Oulds: Yes, the debts in Cyprus are enormous. The problems with the Euro Zone now caught up with the island nation of Cyprus and really it’s in need of a bailout, which would be approaching its total economic output for one year - the debts are that severe.
But of course it has been unable to reach an agreement with those it owes money to, the financial institutions that have leant it money, to whom now it cannot afford to repay and as a result of not reaching this agreement the debts will continue to grow and the economy will continue to suffer.
What it means is that the debts will continue to grow in Cyprus and of course they just can’t affords to pay back the money and the economic outlook will continue to be very dark for Cyprus.
Press TV: The way the governments are tackling this issue - moving to Italy now - we’ve got cuts in the healthcare budget - protesters have come out - How do you think the problem can be resolved if the government is not going to bring about these austerity cuts? For instance, in the health care budget and the other services that the people see for themselves as vital.

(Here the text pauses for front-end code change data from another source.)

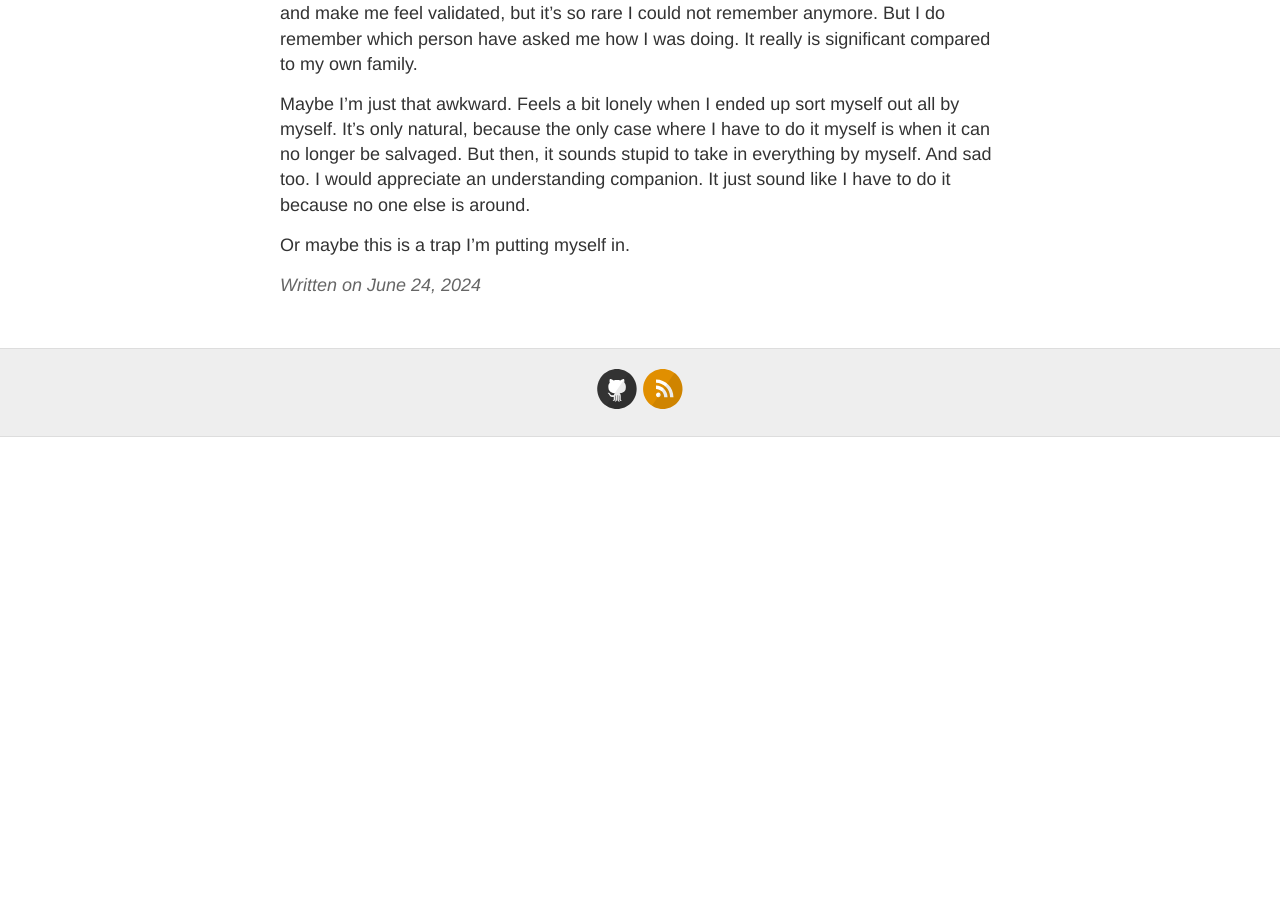
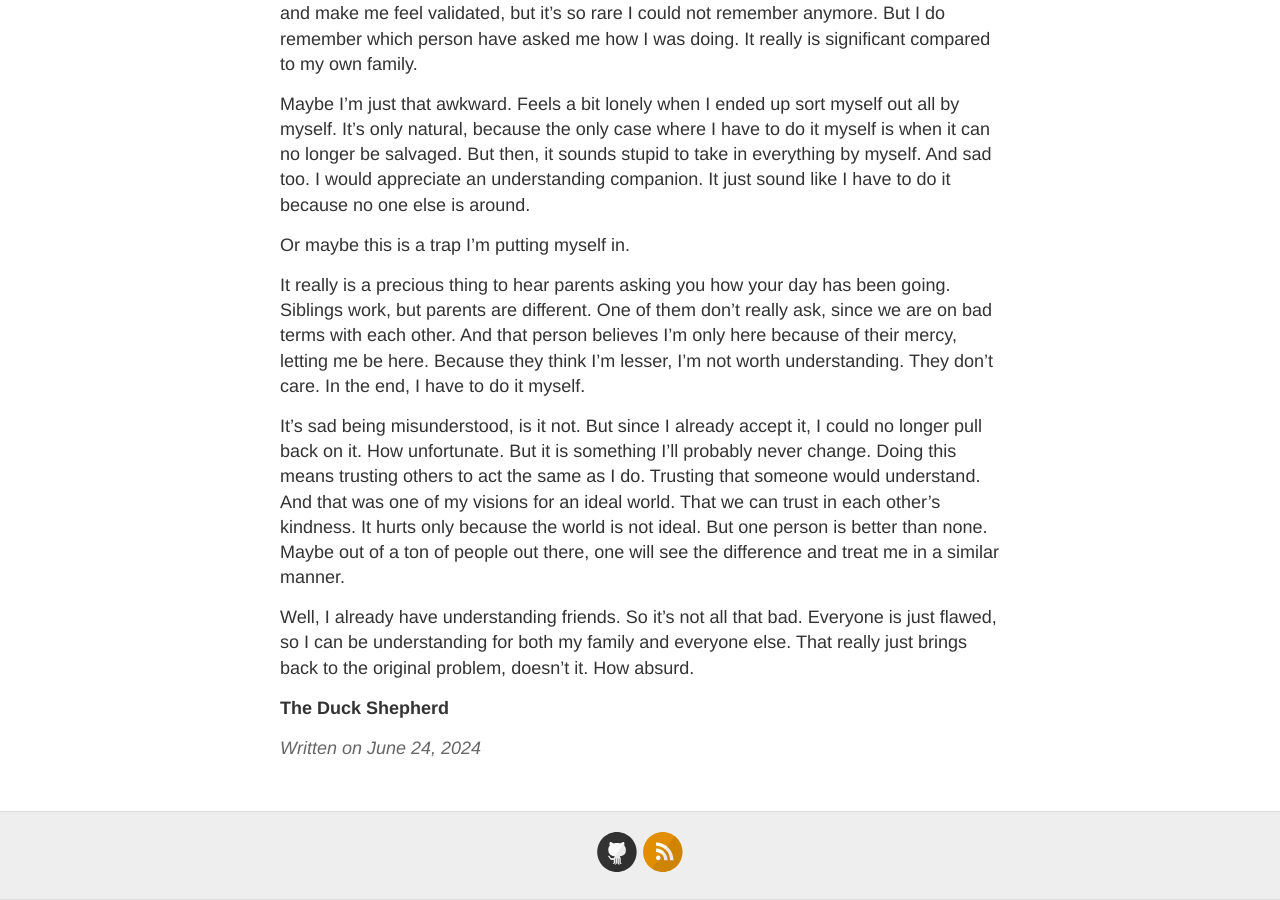
Before and after one commit to theduckshepherd/theduckshepherd.github.io, a Jekyll site: the page built from _posts/2024-06-24-retrospective-serious-relationship-problems.md, in a window 1280 px wide and 900 px high, scrolled down 1767 px. Built offline with Jekyll 4.4.1, drawn with Linux system fonts in a browser that asks for light colours; before the commit the page ends 2204 px from its top, so only the background shows below that.

Commit message:
Update 2024-06-24-retrospective-serious-relationship-problems.md

```diff
--- a/_posts/2024-06-24-retrospective-serious-relationship-problems.md
+++ b/_posts/2024-06-24-retrospective-serious-relationship-problems.md
@@ -23,3 +23,11 @@ But it does feel a bit lonely. In the end, I'm just a human like others. I proba
 Maybe I'm just that awkward. Feels a bit lonely when I ended up sort myself out all by myself. It's only natural, because the only case where I have to do it myself is when it can no longer be salvaged. But then, it sounds stupid to take in everything by myself. And sad too. I would appreciate an understanding companion. It just sound like I have to do it because no one else is around.
 
 Or maybe this is a trap I'm putting myself in.
+
+It really is a precious thing to hear parents asking you how your day has been going. Siblings work, but parents are different. One of them don't really ask, since we are on bad terms with each other. And that person believes I'm only here because of their mercy, letting me be here. Because they think I'm lesser, I'm not worth understanding. They don't care. In the end, I have to do it myself.
+
+It's sad being misunderstood, is it not. But since I already accept it, I could no longer pull back on it. How unfortunate. But it is something I'll probably never change. Doing this means trusting others to act the same as I do. Trusting that someone would understand. And that was one of my visions for an ideal world. That we can trust in each other's kindness. It hurts only because the world is not ideal. But one person is better than none. Maybe out of a ton of people out there, one will see the difference and treat me in a similar manner.
+
+Well, I already have understanding friends. So it's not all that bad. Everyone is just flawed, so I can be understanding for both my family and everyone else. That really just brings back to the original problem, doesn't it. How absurd.
+
+**The Duck Shepherd**
```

Oulds: The policy of the European Union driven by Brussels and the European Central Bank, when it comes to countries like Italy and also other nations like Spain and Greece, their policy is to support the Euro instead of allowing for currency devaluation and have countries managing their own economies again; the European Union has forced austerity on those nations.
There has been budget cuts in areas of health and pensions and also education. And also there’s been a distinct strategy of actually trying to drive down wages to try and reintroduce competitiveness by reducing people’s pay in the public sector and it has also had an impact on the private sector.
But all that has done is of course meant there is less money to spend in the economy, less consumption, growing unemployment to very alarming levels and just more economic problems. It has turned a recession into a depression.
So the European Union’s economic policies have lowered wages and put people into poverty, made people unemployed and cut back essential services leaving many people to become deeply alarmed in those nations about their country’s future.